[THE TASK] In the entries below, find the lines with the word "title" and copy them.

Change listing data
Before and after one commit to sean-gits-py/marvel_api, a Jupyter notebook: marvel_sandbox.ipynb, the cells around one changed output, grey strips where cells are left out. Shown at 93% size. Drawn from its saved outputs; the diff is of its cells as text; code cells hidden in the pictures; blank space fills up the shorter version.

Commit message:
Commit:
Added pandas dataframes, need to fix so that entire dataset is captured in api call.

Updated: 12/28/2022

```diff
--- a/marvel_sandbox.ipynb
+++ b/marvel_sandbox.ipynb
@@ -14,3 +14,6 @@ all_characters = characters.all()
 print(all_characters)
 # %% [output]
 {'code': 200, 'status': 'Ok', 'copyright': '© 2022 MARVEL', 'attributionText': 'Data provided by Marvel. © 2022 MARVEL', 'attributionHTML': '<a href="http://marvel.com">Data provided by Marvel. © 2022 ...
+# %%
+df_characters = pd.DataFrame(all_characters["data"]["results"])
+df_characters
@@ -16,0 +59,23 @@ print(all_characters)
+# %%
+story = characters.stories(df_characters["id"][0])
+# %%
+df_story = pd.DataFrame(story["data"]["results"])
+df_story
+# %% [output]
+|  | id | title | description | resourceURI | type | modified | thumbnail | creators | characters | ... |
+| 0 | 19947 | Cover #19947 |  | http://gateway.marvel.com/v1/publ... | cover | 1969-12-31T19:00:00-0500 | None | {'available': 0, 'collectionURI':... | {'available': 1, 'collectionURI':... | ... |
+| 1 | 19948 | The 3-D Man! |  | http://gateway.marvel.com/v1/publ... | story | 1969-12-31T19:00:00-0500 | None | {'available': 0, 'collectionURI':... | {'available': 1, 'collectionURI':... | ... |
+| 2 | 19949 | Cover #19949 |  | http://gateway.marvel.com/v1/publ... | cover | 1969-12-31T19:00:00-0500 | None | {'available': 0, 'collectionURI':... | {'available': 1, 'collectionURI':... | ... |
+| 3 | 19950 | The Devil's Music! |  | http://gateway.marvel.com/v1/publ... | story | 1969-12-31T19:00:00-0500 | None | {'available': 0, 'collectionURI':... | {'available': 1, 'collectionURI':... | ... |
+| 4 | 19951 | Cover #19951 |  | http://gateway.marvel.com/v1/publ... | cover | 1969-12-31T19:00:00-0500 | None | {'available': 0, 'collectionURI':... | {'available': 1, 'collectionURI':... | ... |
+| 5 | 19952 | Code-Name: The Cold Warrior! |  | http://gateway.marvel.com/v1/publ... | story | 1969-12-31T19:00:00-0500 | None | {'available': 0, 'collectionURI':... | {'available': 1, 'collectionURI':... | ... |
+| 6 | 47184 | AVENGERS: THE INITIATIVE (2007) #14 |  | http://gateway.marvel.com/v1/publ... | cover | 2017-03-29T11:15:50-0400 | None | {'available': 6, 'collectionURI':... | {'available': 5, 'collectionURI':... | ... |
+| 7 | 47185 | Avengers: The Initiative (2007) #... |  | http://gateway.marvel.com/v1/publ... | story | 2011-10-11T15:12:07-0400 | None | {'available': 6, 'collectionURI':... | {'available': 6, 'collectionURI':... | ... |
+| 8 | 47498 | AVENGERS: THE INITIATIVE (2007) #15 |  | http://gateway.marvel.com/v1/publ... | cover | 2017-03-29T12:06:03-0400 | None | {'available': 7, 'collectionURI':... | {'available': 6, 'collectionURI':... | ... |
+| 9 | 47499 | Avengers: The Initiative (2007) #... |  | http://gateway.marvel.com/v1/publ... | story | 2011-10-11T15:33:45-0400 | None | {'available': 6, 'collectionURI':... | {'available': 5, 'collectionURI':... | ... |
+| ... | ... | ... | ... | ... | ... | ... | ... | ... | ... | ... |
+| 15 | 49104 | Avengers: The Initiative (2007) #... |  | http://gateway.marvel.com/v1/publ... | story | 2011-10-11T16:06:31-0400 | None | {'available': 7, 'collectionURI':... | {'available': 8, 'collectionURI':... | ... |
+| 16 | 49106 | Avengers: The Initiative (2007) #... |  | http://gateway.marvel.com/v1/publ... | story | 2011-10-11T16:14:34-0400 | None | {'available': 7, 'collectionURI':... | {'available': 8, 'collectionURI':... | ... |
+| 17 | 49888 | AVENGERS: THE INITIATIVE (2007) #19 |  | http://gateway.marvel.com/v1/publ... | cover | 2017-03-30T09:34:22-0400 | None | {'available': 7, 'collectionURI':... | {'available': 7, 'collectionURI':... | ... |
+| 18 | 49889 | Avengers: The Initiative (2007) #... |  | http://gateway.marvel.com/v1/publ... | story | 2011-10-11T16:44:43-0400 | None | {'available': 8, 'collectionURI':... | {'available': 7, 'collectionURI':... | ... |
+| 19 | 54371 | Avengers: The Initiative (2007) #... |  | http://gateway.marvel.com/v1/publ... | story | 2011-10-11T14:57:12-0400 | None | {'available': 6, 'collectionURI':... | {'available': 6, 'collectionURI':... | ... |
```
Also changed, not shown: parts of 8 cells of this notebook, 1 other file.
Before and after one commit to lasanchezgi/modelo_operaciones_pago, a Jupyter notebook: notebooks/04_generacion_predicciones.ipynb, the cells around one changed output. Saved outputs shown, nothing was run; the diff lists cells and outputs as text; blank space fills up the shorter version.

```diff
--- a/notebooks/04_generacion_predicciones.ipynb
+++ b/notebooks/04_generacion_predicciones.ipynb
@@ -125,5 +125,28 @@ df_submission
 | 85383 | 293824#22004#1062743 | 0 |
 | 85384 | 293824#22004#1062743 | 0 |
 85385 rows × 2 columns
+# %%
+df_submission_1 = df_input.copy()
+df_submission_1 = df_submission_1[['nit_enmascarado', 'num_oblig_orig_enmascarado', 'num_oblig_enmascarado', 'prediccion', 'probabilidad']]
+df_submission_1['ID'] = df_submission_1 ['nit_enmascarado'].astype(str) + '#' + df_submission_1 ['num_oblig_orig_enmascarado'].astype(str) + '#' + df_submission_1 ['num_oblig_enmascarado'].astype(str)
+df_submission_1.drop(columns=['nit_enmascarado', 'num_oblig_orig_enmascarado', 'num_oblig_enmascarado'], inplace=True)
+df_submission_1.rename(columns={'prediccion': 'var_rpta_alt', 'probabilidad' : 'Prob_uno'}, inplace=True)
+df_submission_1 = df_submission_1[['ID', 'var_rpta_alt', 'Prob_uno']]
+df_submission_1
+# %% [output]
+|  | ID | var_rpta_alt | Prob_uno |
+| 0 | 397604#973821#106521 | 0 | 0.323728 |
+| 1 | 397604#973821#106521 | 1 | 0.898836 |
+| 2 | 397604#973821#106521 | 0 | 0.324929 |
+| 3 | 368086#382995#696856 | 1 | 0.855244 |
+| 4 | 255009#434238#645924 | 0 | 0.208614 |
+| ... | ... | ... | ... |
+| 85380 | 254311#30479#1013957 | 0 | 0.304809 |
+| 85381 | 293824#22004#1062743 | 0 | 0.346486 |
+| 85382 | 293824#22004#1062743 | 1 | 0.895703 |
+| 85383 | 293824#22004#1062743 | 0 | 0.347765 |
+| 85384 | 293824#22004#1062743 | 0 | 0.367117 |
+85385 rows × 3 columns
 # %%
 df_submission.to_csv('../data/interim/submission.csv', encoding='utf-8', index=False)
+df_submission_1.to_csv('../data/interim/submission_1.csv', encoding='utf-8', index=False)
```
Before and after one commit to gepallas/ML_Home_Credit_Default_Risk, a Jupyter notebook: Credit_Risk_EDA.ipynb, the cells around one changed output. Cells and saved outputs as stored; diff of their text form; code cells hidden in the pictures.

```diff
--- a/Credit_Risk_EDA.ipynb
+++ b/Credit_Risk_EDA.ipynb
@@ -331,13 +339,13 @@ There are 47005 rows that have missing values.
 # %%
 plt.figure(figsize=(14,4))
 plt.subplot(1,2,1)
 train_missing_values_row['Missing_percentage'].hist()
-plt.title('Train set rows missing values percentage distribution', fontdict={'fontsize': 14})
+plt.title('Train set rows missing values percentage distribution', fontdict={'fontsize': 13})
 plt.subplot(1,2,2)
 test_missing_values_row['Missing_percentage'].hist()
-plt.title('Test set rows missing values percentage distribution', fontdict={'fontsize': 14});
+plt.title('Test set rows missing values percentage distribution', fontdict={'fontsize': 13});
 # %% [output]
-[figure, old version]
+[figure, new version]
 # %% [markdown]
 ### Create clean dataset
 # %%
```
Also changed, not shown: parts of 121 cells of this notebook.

[OUTPUT FOR THIS TASK]
+|  | id | title | description | resourceURI | type | modified | thumbnail | creators | characters | ... |
-plt.title('Train set rows missing values percentage distribution', fontdict={'fontsize': 14})
+plt.title('Train set rows missing values percentage distribution', fontdict={'fontsize': 13})
-plt.title('Test set rows missing values percentage distribution', fontdict={'fontsize': 14});
+plt.title('Test set rows missing values percentage distribution', fontdict={'fontsize': 13});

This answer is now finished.